These stories of serving and loving strike a chord in my heart to amplify my own outward expression of the inward reality of Jesus being Lord of my Life.

Reaching the Unreached Through Education

“There are over 400 unreached groups in Northern Asia. Many of the best and brightest from these peoples end up spending four years in a university. This is a crucial window to reach these never before reached peoples.”

The Bassett Family serves “the university students of Northern Asia. This gives [them] access to reach the unreached before they are sent into the work force. [Their] family aims to serve the future leaders of Asia with excellence.”

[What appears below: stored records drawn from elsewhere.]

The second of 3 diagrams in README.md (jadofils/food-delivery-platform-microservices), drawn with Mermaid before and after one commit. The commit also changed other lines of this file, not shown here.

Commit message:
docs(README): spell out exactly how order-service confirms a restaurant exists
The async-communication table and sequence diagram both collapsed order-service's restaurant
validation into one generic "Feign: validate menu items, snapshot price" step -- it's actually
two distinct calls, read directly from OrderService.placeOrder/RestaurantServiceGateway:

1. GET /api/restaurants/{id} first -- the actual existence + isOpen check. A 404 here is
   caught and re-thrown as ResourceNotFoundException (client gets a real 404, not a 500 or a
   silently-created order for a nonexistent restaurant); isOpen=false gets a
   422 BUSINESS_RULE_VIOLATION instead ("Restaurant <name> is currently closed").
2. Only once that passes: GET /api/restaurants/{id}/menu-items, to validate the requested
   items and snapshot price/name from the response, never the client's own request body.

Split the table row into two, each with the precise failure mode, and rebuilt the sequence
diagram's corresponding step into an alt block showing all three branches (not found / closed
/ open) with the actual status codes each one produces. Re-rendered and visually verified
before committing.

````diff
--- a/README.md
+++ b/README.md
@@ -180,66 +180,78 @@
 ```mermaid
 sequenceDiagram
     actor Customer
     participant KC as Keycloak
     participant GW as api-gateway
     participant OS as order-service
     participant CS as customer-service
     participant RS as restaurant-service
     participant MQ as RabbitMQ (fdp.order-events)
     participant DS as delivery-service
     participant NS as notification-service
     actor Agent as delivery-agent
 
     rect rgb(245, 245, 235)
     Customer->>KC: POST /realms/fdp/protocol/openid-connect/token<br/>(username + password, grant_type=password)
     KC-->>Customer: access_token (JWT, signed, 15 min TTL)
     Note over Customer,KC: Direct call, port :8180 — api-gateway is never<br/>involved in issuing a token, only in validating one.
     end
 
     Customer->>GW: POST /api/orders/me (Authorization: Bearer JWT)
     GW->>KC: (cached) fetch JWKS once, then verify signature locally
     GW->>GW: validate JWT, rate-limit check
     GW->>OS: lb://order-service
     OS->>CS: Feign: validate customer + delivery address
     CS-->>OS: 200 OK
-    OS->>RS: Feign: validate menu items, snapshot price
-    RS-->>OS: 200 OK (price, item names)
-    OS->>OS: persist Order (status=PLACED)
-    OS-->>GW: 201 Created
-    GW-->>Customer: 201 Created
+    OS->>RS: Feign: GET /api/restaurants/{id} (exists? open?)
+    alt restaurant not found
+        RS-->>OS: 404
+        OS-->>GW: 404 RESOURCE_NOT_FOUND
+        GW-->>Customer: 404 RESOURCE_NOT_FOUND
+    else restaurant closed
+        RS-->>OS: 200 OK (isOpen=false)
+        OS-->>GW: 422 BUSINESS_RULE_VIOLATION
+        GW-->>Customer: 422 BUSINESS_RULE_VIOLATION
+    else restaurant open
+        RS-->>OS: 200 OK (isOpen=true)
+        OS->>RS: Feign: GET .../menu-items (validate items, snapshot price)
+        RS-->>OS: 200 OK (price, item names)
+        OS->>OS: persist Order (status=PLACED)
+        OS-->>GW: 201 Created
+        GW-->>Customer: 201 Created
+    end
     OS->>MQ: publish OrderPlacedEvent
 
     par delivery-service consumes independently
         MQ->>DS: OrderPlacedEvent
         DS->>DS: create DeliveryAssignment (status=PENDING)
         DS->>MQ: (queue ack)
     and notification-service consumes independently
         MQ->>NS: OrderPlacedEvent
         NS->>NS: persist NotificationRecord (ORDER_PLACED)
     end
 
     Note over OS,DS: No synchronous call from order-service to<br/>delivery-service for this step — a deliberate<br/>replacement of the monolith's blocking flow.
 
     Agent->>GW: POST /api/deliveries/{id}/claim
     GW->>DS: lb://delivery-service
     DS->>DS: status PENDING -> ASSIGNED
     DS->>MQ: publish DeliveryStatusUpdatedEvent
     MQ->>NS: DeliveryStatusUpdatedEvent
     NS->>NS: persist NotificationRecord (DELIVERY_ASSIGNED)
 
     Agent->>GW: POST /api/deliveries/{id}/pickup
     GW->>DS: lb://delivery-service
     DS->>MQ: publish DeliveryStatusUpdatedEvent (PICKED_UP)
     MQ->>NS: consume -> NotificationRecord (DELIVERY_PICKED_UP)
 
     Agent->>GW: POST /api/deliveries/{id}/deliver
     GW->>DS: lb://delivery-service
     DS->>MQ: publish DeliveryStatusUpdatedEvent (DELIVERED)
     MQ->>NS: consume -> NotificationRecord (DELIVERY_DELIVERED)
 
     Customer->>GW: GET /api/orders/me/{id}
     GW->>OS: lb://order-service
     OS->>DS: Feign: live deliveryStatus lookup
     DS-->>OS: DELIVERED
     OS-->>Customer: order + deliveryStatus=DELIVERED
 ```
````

The Basset Family has said yes to the call to reach the unreached in Northern Asia. They have chosen to walk through an open door. They are serving and loving in obedience.

“When he saw the crowds, he had compassion on them, because they were harassed and helpless, like sheep without a shepherd. Then he said to his disciples, “The harvest is plentiful but the workers are few. Ask the Lord of the harvest, therefore, to send out workers into his harvest field.” (Matthew 9:36-38)

You can learn more about the Bassett Family and their service in Northern Asia at Light4Asia.